The task =
Once the images are set aside, print the remaining lines below exactly.

>>>>>

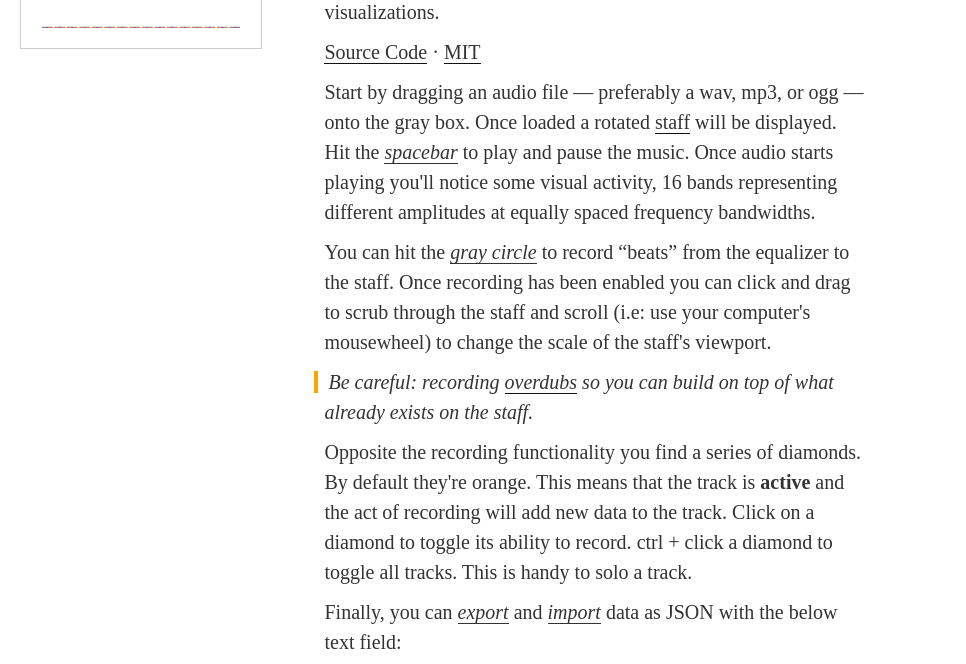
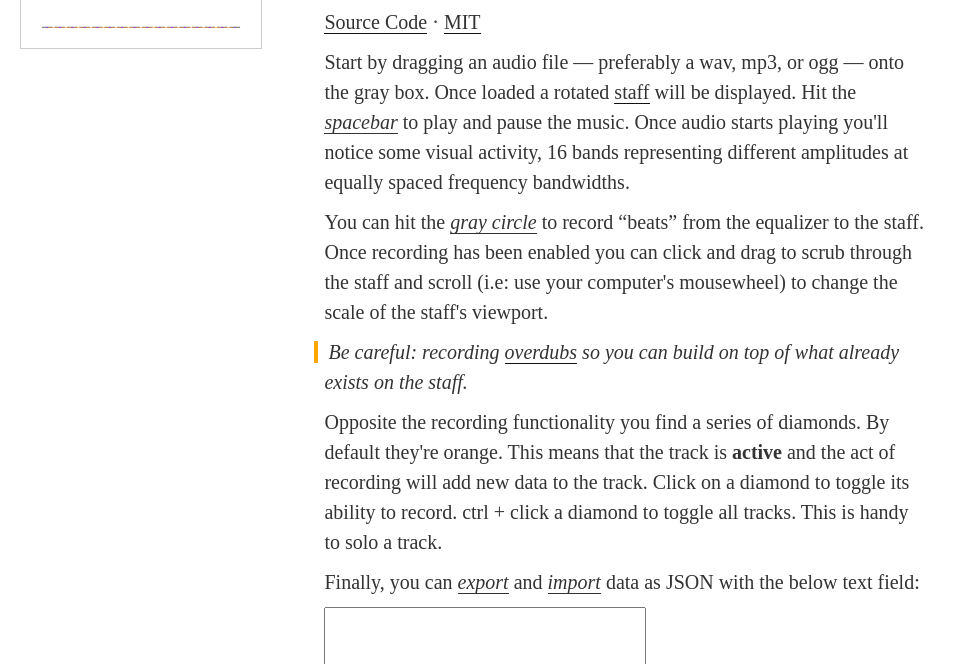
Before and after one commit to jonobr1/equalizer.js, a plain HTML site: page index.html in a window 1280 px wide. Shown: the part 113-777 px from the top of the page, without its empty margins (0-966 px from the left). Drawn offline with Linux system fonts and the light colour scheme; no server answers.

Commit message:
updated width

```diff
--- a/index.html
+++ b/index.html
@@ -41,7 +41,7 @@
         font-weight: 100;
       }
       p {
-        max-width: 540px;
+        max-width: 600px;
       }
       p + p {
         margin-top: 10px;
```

<<<<<

Expected output =
Before and after one commit to jonobr1/equalizer.js, a plain HTML site: page index.html in a window 1280 px wide. Shown: the part 113-777 px from the top of the page, without its empty margins (0-966 px from the left). Drawn offline with Linux system fonts and the light colour scheme; no server answers.

Commit message:
updated width

```diff
--- a/index.html
+++ b/index.html
@@ -41,7 +41,7 @@
         font-weight: 100;
       }
       p {
-        max-width: 540px;
+        max-width: 600px;
       }
       p + p {
         margin-top: 10px;
```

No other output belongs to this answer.